Which lines in the data below contain the word "other"? Return each of them.

▶ _Supplied data_:
▬▬▬▬▬▬▬▬▬▬

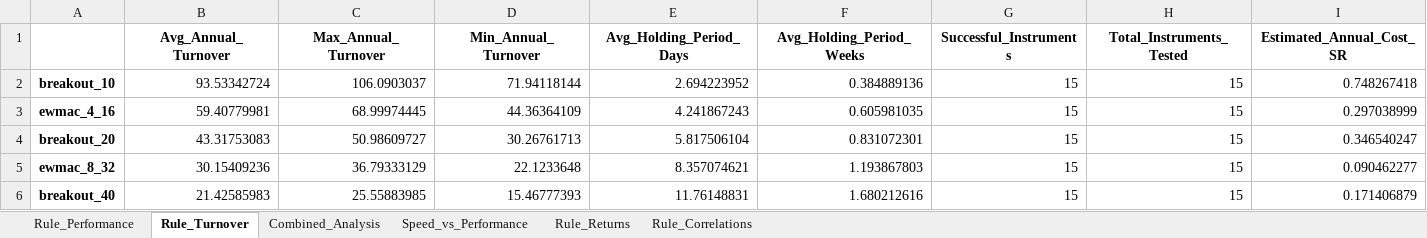
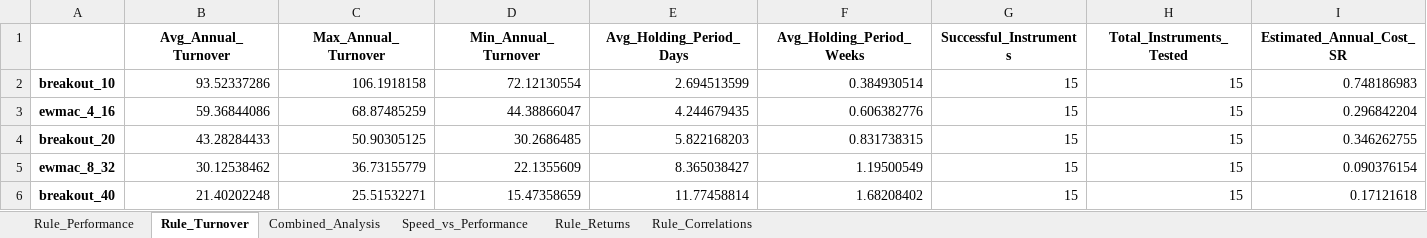
Before and after one commit to RosarioLee/pysystemtrade, an Excel workbook: perplexity_examples/etf_trading_rule_analysis.xlsx, sheet Rule_Turnover, drawn as a sheet; only a part is shown; values as stored, in another font and other column widths than the file's, no borders; the diff covers the shown part only; the diff names each change by its address in the sheet, - before the commit and + after, or states it on an @@ line.

```diff
--- a/perplexity_examples/etf_trading_rule_analysis.xlsx (sheet Rule_Turnover)
+++ b/perplexity_examples/etf_trading_rule_analysis.xlsx (sheet Rule_Turnover)
-B2 (Avg_Annual_Turnover): 93.53342724
+B2 (Avg_Annual_Turnover): 93.52337286
-C2 (Max_Annual_Turnover): 106.0903037
+C2 (Max_Annual_Turnover): 106.1918158
-D2 (Min_Annual_Turnover): 71.94118144
+D2 (Min_Annual_Turnover): 72.12130554
-E2 (Avg_Holding_Period_Days): 2.694223952
+E2 (Avg_Holding_Period_Days): 2.694513599
-F2 (Avg_Holding_Period_Weeks): 0.384889136
+F2 (Avg_Holding_Period_Weeks): 0.384930514
-I2 (Estimated_Annual_Cost_SR): 0.748267418
+I2 (Estimated_Annual_Cost_SR): 0.748186983
-B3 (Avg_Annual_Turnover): 59.40779981
+B3 (Avg_Annual_Turnover): 59.36844086
-C3 (Max_Annual_Turnover): 68.99974445
+C3 (Max_Annual_Turnover): 68.87485259
-D3 (Min_Annual_Turnover): 44.36364109
+D3 (Min_Annual_Turnover): 44.38866047
-E3 (Avg_Holding_Period_Days): 4.241867243
+E3 (Avg_Holding_Period_Days): 4.244679435
-F3 (Avg_Holding_Period_Weeks): 0.605981035
+F3 (Avg_Holding_Period_Weeks): 0.606382776
-I3 (Estimated_Annual_Cost_SR): 0.297038999
+I3 (Estimated_Annual_Cost_SR): 0.296842204
-B4 (Avg_Annual_Turnover): 43.31753083
+B4 (Avg_Annual_Turnover): 43.28284433
-C4 (Max_Annual_Turnover): 50.98609727
+C4 (Max_Annual_Turnover): 50.90305125
-D4 (Min_Annual_Turnover): 30.26761713
+D4 (Min_Annual_Turnover): 30.2686485
-E4 (Avg_Holding_Period_Days): 5.817506104
+E4 (Avg_Holding_Period_Days): 5.822168203
-F4 (Avg_Holding_Period_Weeks): 0.831072301
+F4 (Avg_Holding_Period_Weeks): 0.831738315
-I4 (Estimated_Annual_Cost_SR): 0.346540247
+I4 (Estimated_Annual_Cost_SR): 0.346262755
-B5 (Avg_Annual_Turnover): 30.15409236
+B5 (Avg_Annual_Turnover): 30.12538462
-C5 (Max_Annual_Turnover): 36.79333129
+C5 (Max_Annual_Turnover): 36.73155779
-D5 (Min_Annual_Turnover): 22.1233648
+D5 (Min_Annual_Turnover): 22.1355609
-E5 (Avg_Holding_Period_Days): 8.357074621
+E5 (Avg_Holding_Period_Days): 8.365038427
-F5 (Avg_Holding_Period_Weeks): 1.193867803
+F5 (Avg_Holding_Period_Weeks): 1.19500549
-I5 (Estimated_Annual_Cost_SR): 0.090462277
+I5 (Estimated_Annual_Cost_SR): 0.090376154
-B6 (Avg_Annual_Turnover): 21.42585983
+B6 (Avg_Annual_Turnover): 21.40202248
-C6 (Max_Annual_Turnover): 25.55883985
+C6 (Max_Annual_Turnover): 25.51532271
-D6 (Min_Annual_Turnover): 15.46777393
+D6 (Min_Annual_Turnover): 15.47358659
-E6 (Avg_Holding_Period_Days): 11.76148831
+E6 (Avg_Holding_Period_Days): 11.77458814
-F6 (Avg_Holding_Period_Weeks): 1.680212616
+F6 (Avg_Holding_Period_Weeks): 1.68208402
-I6 (Estimated_Annual_Cost_SR): 0.171406879
+I6 (Estimated_Annual_Cost_SR): 0.17121618
```
Also changed, not shown: 30 edited cells elsewhere in this sheet, sheet Rule_Returns, sheet Combined_Analysis, sheet Rule_Performance, sheet Rule_Correlations, sheet Speed_vs_Performance, perplexity_examples/etf_turnover_analysis.xlsx, perplexity_examples/instrument_volatility_analysis.xlsx, 40 other files.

▬▬▬▬▬▬▬▬▬▬

▶ _Answer space_:
Before and after one commit to RosarioLee/pysystemtrade, an Excel workbook: perplexity_examples/etf_trading_rule_analysis.xlsx, sheet Rule_Turnover, drawn as a sheet; only a part is shown; values as stored, in another font and other column widths than the file's, no borders; the diff covers the shown part only; the diff names each change by its address in the sheet, - before the commit and + after, or states it on an @@ line.
Also changed, not shown: 30 edited cells elsewhere in this sheet, sheet Rule_Returns, sheet Combined_Analysis, sheet Rule_Performance, sheet Rule_Correlations, sheet Speed_vs_Performance, perplexity_examples/etf_turnover_analysis.xlsx, perplexity_examples/instrument_volatility_analysis.xlsx, 40 other files.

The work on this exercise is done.